And when the chassis is pushed beyond the limits of grip, he comments: “It all happens so slowly, so progressively and so naturally thanks to those skinny, low-grip tyres, and a new Track mode for the ESP means you can play knowing the car has got your back. At high speeds, you still get the rock-solid stability you need to ensure you’re enjoying the scenery, not landscaping it.”
Summarising the GT86’s win, Chilton concluded: “If you’re serious about buying a coupe because of the way it drives and not merely the way it looks, this is your car.”
Without even reading the main copy, the title of this article – The best budget sports car on sale? – suggests that Evo already has a high opinion of the GT86.
Highlight features include the engine, which feels “endlessly durable and tough” so that “you don’t think twice about hammering it all day long,” and the innately right driving position, which is “low-slung and with plenty of adjustability” so that “just about everyone, no matter how big or small, should find a suitably comfortable and supportive driving position.”
In terms of driving feel, the road test reveals that “the GT86 starts making sense when you push it.” However, it also concedes that “the GT86 proves you don’t need to be risking life, limb and penalty points in order to enjoy [it]. Rather that sometimes, chassis balance and the sensation of pushing a car to its limits are more valuable than all-out straight-line speed.”
While that sort of behaviour might still scare off less skilful drivers, Evo also pointed out the benefits of the car’s new Track mode. “This sets the traction and stability control system to minimum intervention, giving you plenty of freedom to play with the rear axle and enjoy the car’s sweet balance but with the ultimate reassurance of a safety net.”
Pistonheads video blog
Introduced with the intriguing revelation that the revised 2017 GT86 contained more changes than meets the eye, Dan Trent voiced his opinions in an informative blog-style video review. You can watch it below.
Deciding to jump straight into the driver’s seat rather than pore over the on-paper changes, TG reviewer Stephen Dobie immediately sensed the improved steering feel and communication.
Qualifying his initial assessment, he commented: “Every mechanical control – steering, gears, pedals – is extremely tactile. They’re all equally joyous to use, and work off each other perfectly. You drop the seat low, pull the wheel towards you, and feel immediately set up to enjoy yourself. The basics have just been nailed.”
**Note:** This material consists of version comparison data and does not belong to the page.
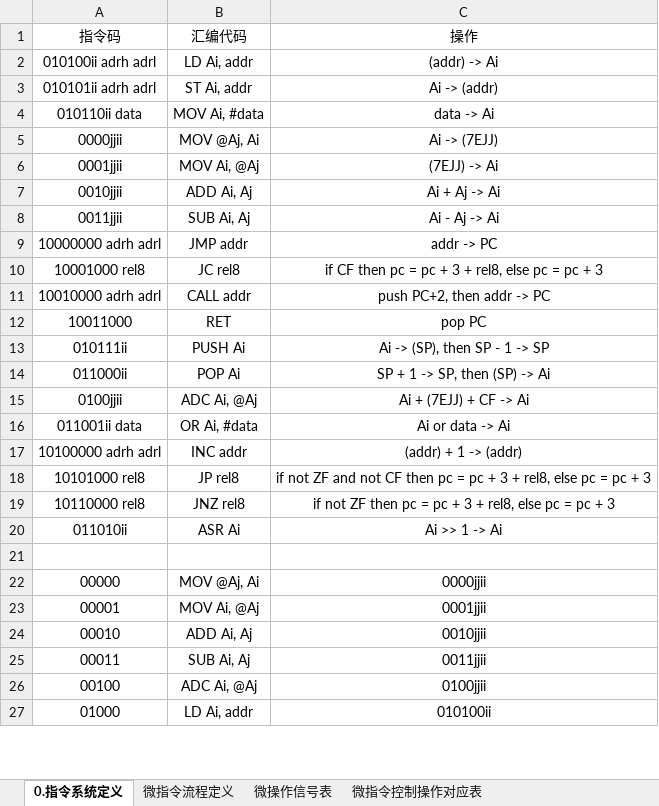
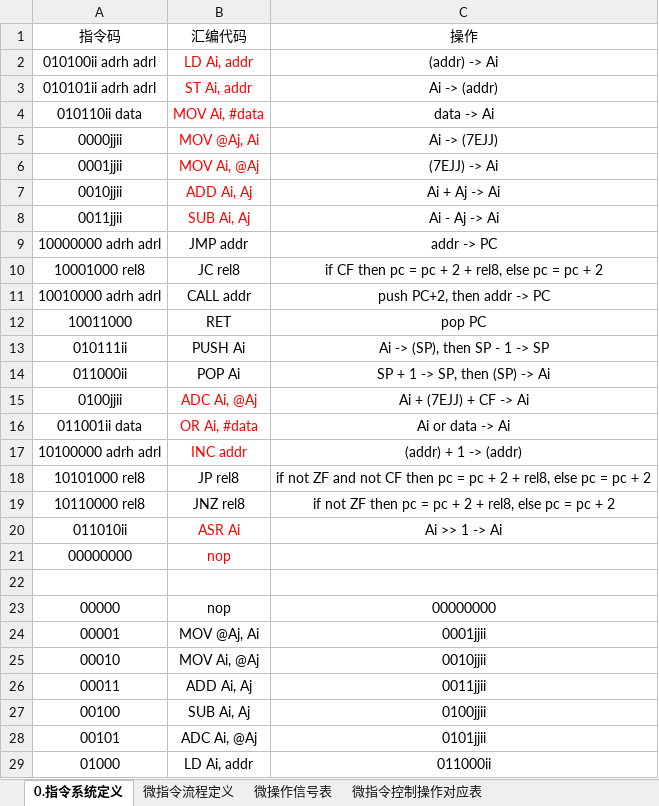
Before and after one commit to kjkszpj/arch8, an Excel workbook: design/design.xlsx, sheet 0.指令系统定义, drawn as a sheet; only a part is shown; values as stored, in another font and other column widths than the file's, no borders; addresses are those after the commit; the diff covers the shown part only; the diff names each change by its address in the sheet, - before the commit and + after, or states it on an @@ line.

```diff
--- a/design/design.xlsx (sheet 0.指令系统定义)
+++ b/design/design.xlsx (sheet 0.指令系统定义)
-B2:B8 text colour: black
+B2:B8 text colour: #FF0000
-C10: …pc + 3 + rel8, else pc = pc + 3
+C10: …pc + 2 + rel8, else pc = pc + 2
-B15:B17 text colour: black
+B15:B17 text colour: #FF0000
-C18: …pc + 3 + rel8, else pc = pc + 3
+C18: …pc + 2 + rel8, else pc = pc + 2
-C19: …pc + 3 + rel8, else pc = pc + 3
+C19: …pc + 2 + rel8, else pc = pc + 2
-B20 text colour: black
+B20 text colour: #FF0000
+row 21: 00000000 | nop
-B23: MOV @Aj, Ai
+B23: nop
-C23: 0000jjii
+C23: 00000000
-B24: MOV Ai, @Aj
+B24: MOV @Aj, Ai
-B25: ADD Ai, Aj
+B25: MOV Ai, @Aj
-B26: SUB Ai, Aj
+B26: ADD Ai, Aj
-B27: ADC Ai, @Aj
+B27: SUB Ai, Aj
+row 28: 00101 | ADC Ai, @Aj | 0101jjii
-C29: 010100ii
+C29: 011000ii
```
Also changed, not shown: 2 added rows and 6 edited cells elsewhere in this sheet, sheet 微指令流程定义, 9 other files.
So nailed, it turns out, that Dobie confidently associated the feel of the new GT86 with that of high-price supercars. He said: “By combining the old-school joy of a turbo-free engine, rear-wheel drive, a snappy manual gearbox and a low-slung, nerd-pleasing driving position, what we have here is, essentially, a cut-price Porsche 911R.”
2017 Toyota GT86: What about you?
Reading other people’s perspectives is all well and good but wouldn’t you prefer to have a personal opinion on the 2017 Toyota GT86? Why not click on the following link and fill in a test drive request at your local Toyota centre.